The blatant racism of the US authorities is reflected in everything from statistics on police brutality, stop-and-frisks, arrests, throughout the justice system. It is cemented in structures built on a heritage of hatred against people who against their will were abducted, held hostage, and shipped to a far and distant land where they were forced into slave labour by people who had migrated out of their own volition, who claimed ownership to the land, yet committed genocide against the native population and ever since have fought to keep their position, as plantation owners, as authorities, as police, political and military leaders from those they in the past subjected to the greatest forms of injustice, out of fear, fear of diversity, fear of repercussion for acts they in the depths of their hearts know were wrong.
While structural racism embodied by the police, the justice system, political authority and so on certainly prevail in the US those most outspoken in favour of genocide and the reinstatement of the apartheid state, subjecting minority populations to even more injustice, is the far right. The far-right has dreamt of “race-war for decades. Now they’ve taken to the streets, hiding among the masses, instigating violence, taking the opportunity to try to turn beautiful protests for life ugly, turning them violent, giving justification both to the police and to others to escalate the level of violence.
The Far-Right has dreamt of “race-war” for decades – they’re out in the streets now, hiding in the crowds, instigating violence.
Remember – this is not their war – this is people protesting for their right to live and thrive in their homeland.
A protest for freedom and life.
The attempts at turning this into a race-war is exemplified both by intercepted internal communications in far-right groups on encrypted services coordinating efforts, as well as in more overt displays such as in the jamming of the Chicago police radio with the openly racist Serbian song ‘Karadžić, Lead Your Serbs’ (or “Remove Kebab”).
While there is justifiable outrage, protests and riots across the US this is not the “race-war” as the far-right wants it to be. Decent people of all backgrounds stand together against police brutality, against racism, against violence. This is a struggle between those who want an apartheid state and those who do not. Not between people of different origins. This is a protest for life.
This is a struggle between those who want an apartheid state and those who do not.
The sad reality is that the apartheid state has massive support, reaching far beyond what we conventionally see as the “far-right”. It is embodied by the police using violence against the people:
A compilation of videos that captures how police officers incite violence.— Simran Jeet Singh (@SikhProf) May 31, 2020
How are they responding to protests against police killings? With further abuses of power.
If this doesn’t tell us we need police reform, we’re not paying attention. pic.twitter.com/Y7tITwbxeB
And it’s exemplified by the police using hand-signals to promote white supremacy:
Further, it is embodied by a government deploying the national guard against protesters, a President openly threatening and inciting violence against protesters, and the police and national guard attacking not only protesters but also the media covering the protests and police brutality.

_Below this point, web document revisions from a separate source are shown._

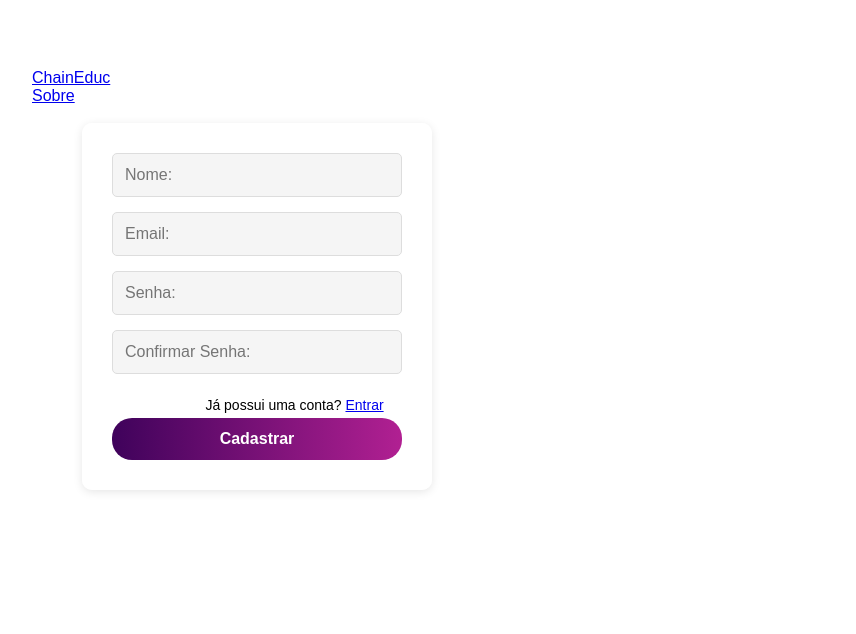
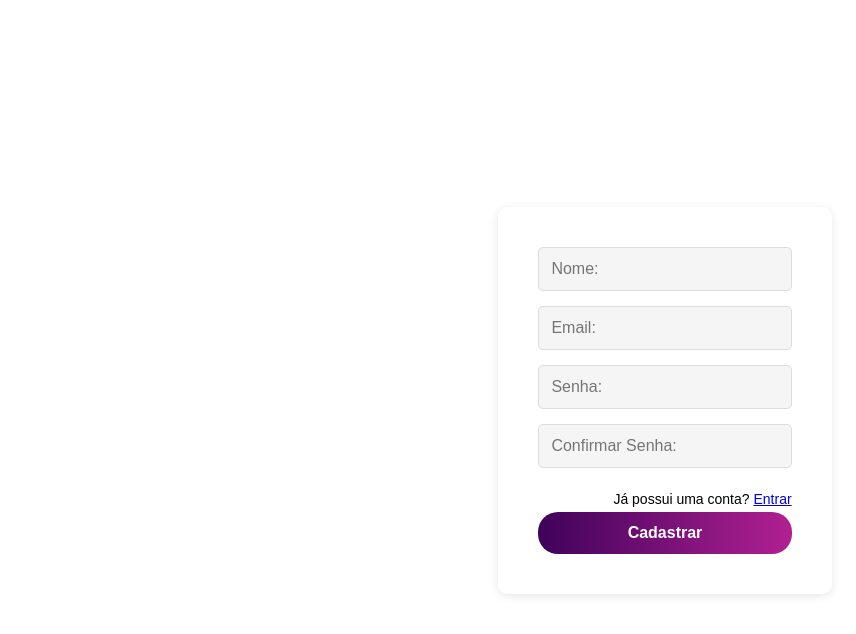
Before and after one commit to PedrosoEnzo/cripto, a React (Vite) app in the folder cripto-react/: page /cadastro in a window 1280 px wide. Shown: the top 634 px of the page, without its empty margins (0-856 px from the left). Built offline with nearby package versions, Linux system fonts and the light colour scheme.

Commit message:
Criando rotas para a navbar

```diff
--- a/cripto-react/src/pages/Cadastro.jsx
+++ b/cripto-react/src/pages/Cadastro.jsx
@@ -29,7 +29,6 @@ const Cadastro = () => {
 
   return (
     <div className="tudo">
-      <Header />
       <div className="box">
         <form onSubmit={handleSubmit}>
           <div className="inputs">
--- a/cripto-react/src/pages/Home.jsx
+++ b/cripto-react/src/pages/Home.jsx
@@ -4,6 +4,8 @@ import React from 'react';
 function Home() {
   return (
     <div>
+
+      <Header />
       <h1>Teste</h1>
     </div>
     //<Navbar />
--- a/cripto-react/src/pages/cadastro.css
+++ b/cripto-react/src/pages/cadastro.css
@@ -8,7 +8,7 @@
 
 /* Centraliza tudo na tela */
 .tudo {
-    display: block;
+    display: flex;
     justify-content: center;
     align-items: center;
     height: 100vh;
@@ -21,11 +21,10 @@
 /* Estilização do formulário */
 form {
     background: rgba(255, 255, 255, 0.9);
-    padding: 30px;
+    padding: 40px;
     border-radius: 10px;
     box-shadow: 0 2px 10px rgba(0, 0, 0, 0.1);
-    width: 100%;
-    max-width: 350px;
+    height: 100%;
     text-align: center;
 }
 
```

"I’ve covered protests involving police," writes @mollyhf from Minneapolis. "I’ve also covered the U.S. military in war zones, including Iraq and Afghanistan. I have never been fired at by police until tonight." https://t.co/v45qwv82S3 pic.twitter.com/7bcUtcLYIs— Los Angeles Times (@latimes) May 31, 2020
This is not a “race-war” it is a struggle between the people and authorities that seek to repress in an effort to maintain the status quo. It is not only a protest against the brutal murder of George Floyd, but a protest for decency, and the right of all Americans to live together in peace. This is not only embodied by the black Americans who protests, but by all those who stand with them, fighting for everyone’s right to live together in peaceful, thriving, diverse communities.
The diversity of people standing up for what's right is staggering, there's hatred, there's violence but there's also love, and people caring for their fellow people, standing up for unity against those who seek to divide. https://t.co/PSOo05GE5S— Bjørn Ihler (@bjornih) May 31, 2020
The authoritarian use of force, the police brutality, the violence against civilians and journalists, the deployment of military force, the attacks on liberty does not only affect minorities, it affects all Americans, and all of humanity, for as long as one person is oppressed we’re all oppressed.
And so I say, I am not black, nor am I American, but I know what’s right, decency is decency, freedom is freedom and the right to life is fundamental – we stand united – how can I help?